It seems to have caught everybody–the new serial virus. I will have to listen to it. We follow a lot of podcasts because of my job (journalism) so I'll add this one to the list.
I am very intrigued to hear Koenig and her transparent bias, given that we vow as journalists to avoid it.
Thanks for the great post!
I know I'm coming into this discussion late, but I listened to the podcast, week by week–obsessively–and came to the conclusion that Adnan is guilty. I think it makes a great story for him to be innocent, but I just don't think he was.
I was recently on a jury. It was a six week triple homicide case. I think that being on this jury has also influenced how I think of this story. In my case, we found the defendants (there were 3 of them) guilty. They were recently sentenced to life in prison, without parole.
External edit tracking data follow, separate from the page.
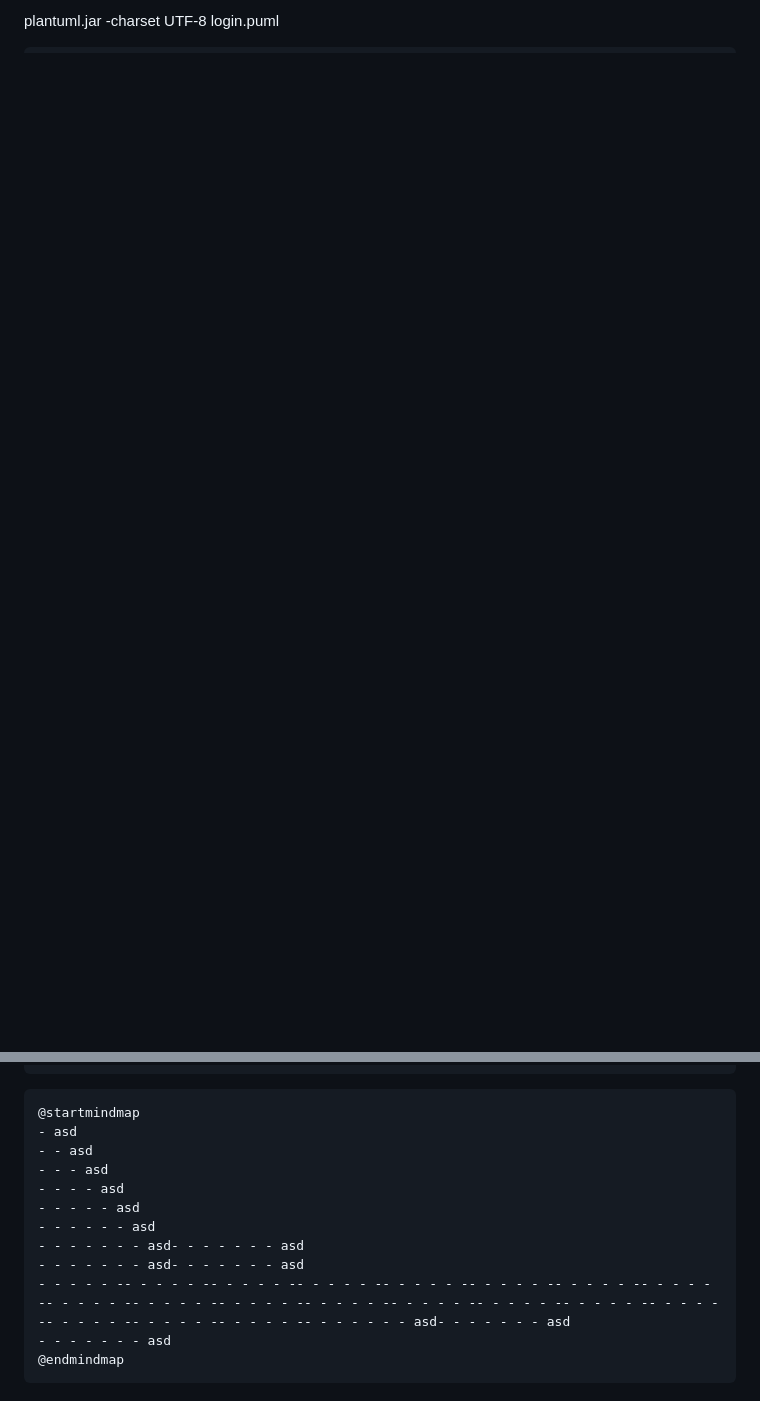
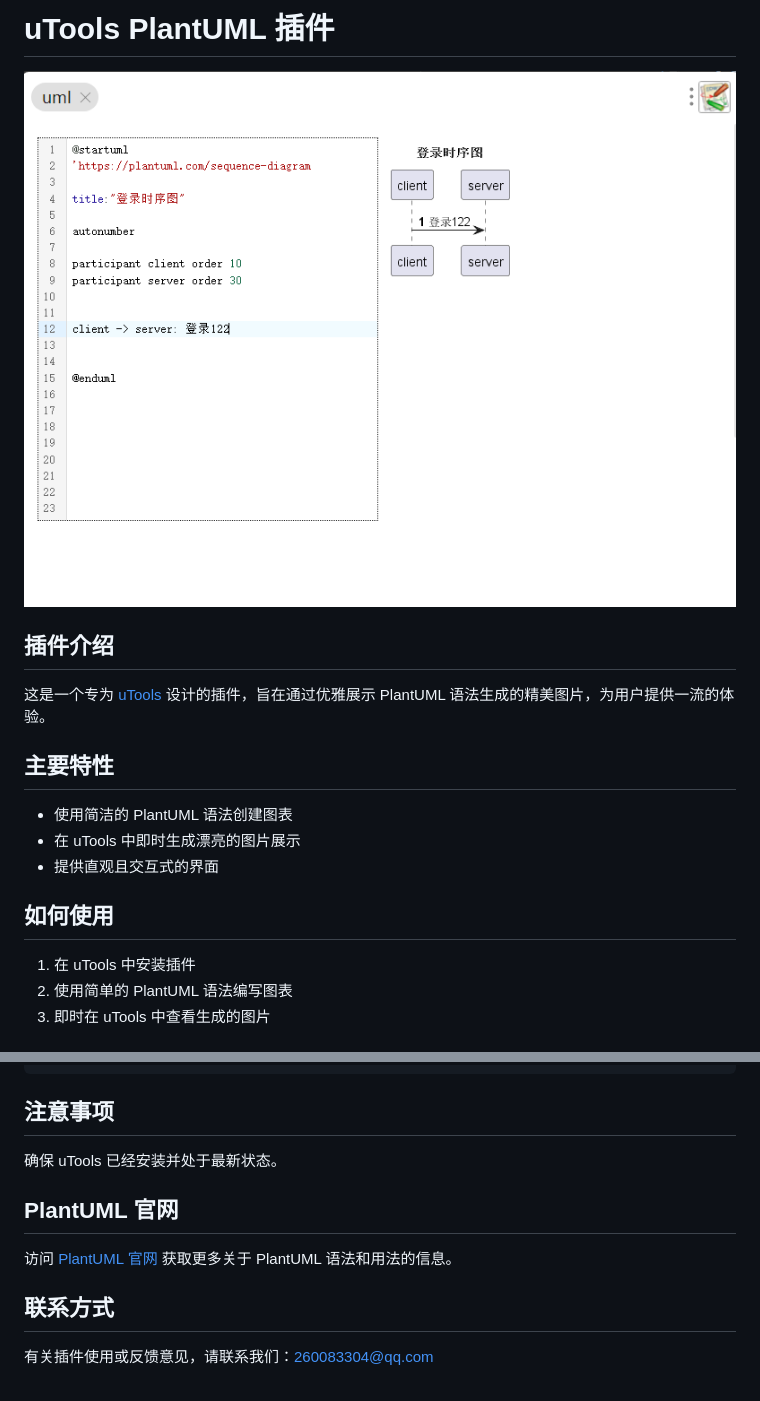
Before and after one commit to idcpj/utools_plantuml, a Markdown page: README.md, 2 parts joined by grey strips. Drawn GitHub-style; pictures changed too: docs/img/sequence.png (added); blank space fills up the shorter version.

````diff
--- a/README.md
+++ b/README.md
@@ -1,4 +1,20 @@
-plantuml.jar  -charset UTF-8   login.puml
+# uTools PlantUML 插件
 
+![PlantUML Image](/docs/img/sequence.png)
 
-```
+## 插件介绍
+
+这是一个专为 [uTools](https://u.tools/) 设计的插件，旨在通过优雅展示 PlantUML 语法生成的精美图片，为用户提供一流的体验。
+
+## 主要特性
+
+- 使用简洁的 PlantUML 语法创建图表
+- 在 uTools 中即时生成漂亮的图片展示
+- 提供直观且交互式的界面
+
+## 如何使用
+
+1. 在 uTools 中安装插件
+2. 使用简单的 PlantUML 语法编写图表
+3. 即时在 uTools 中查看生成的图片
+
@@ -28,17 +28,13 @@ server -> client : 群消息通知(0x0324)
 @enduml
 ```
 
-```
-@startmindmap
-- asd
-- - asd
-- - - asd
-- - - - asd
-- - - - - asd
-- - - - - - asd
-- - - - - - - asd- - - - - - - asd
-- - - - - - - asd- - - - - - - asd
-- - - - - -- - - - - -- - - - - -- - - - - -- - - - - -- - - - - -- - - - - -- - - - - -- - - - - -- - - - - -- - - - - -- - - - - -- - - - - -- - - - - -- - - - - -- - - - - -- - - - - -- - - - - -- - - - - -- - - - - - - asd- - - - - - - asd
-- - - - - - - asd
-@endmindmap
-```
+## 注意事项
+确保 uTools 已经安装并处于最新状态。
+
+## PlantUML 官网
+访问 [PlantUML 官网]() 获取更多关于 PlantUML 语法和用法的信息。
+
+
+
+## 联系方式
+有关插件使用或反馈意见，请联系我们：260083304@qq.com
````
Also changed, not shown: other parts of README.md (+6 -22 lines).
It was something that I, and my fellow jurors, took extremely seriously. We took copious notes and when we were finally able to deliberate, we did so respectfully and thoroughly. No one else, besides the judge and the defendant's mothers were at the trial every single day. Reporters flitted in and out, the victims' families flitted in and out, we were the only ones who heard the entire testimony. Everyday.
I'm not saying that juries can't make mistakes or that prosecutors or defense attorneys might not do their jobs well, but–after my experience–I believe in the system that has been so carefully set up. I think that in most cases, it works.
The fact that Koenig wasn't able to prove Adnan innocent was enough for me. It was so obvious that she wanted to be innocent, and yet–she couldn't prove it.
Petrea Burchard says
Adnan Syed has been granted an appeal.
Kristen Pham says
I loved this series. I've been following Sarah on This American Life, but she completely upped her game with this series. Now I'm wondering if her next topic will be this compelling.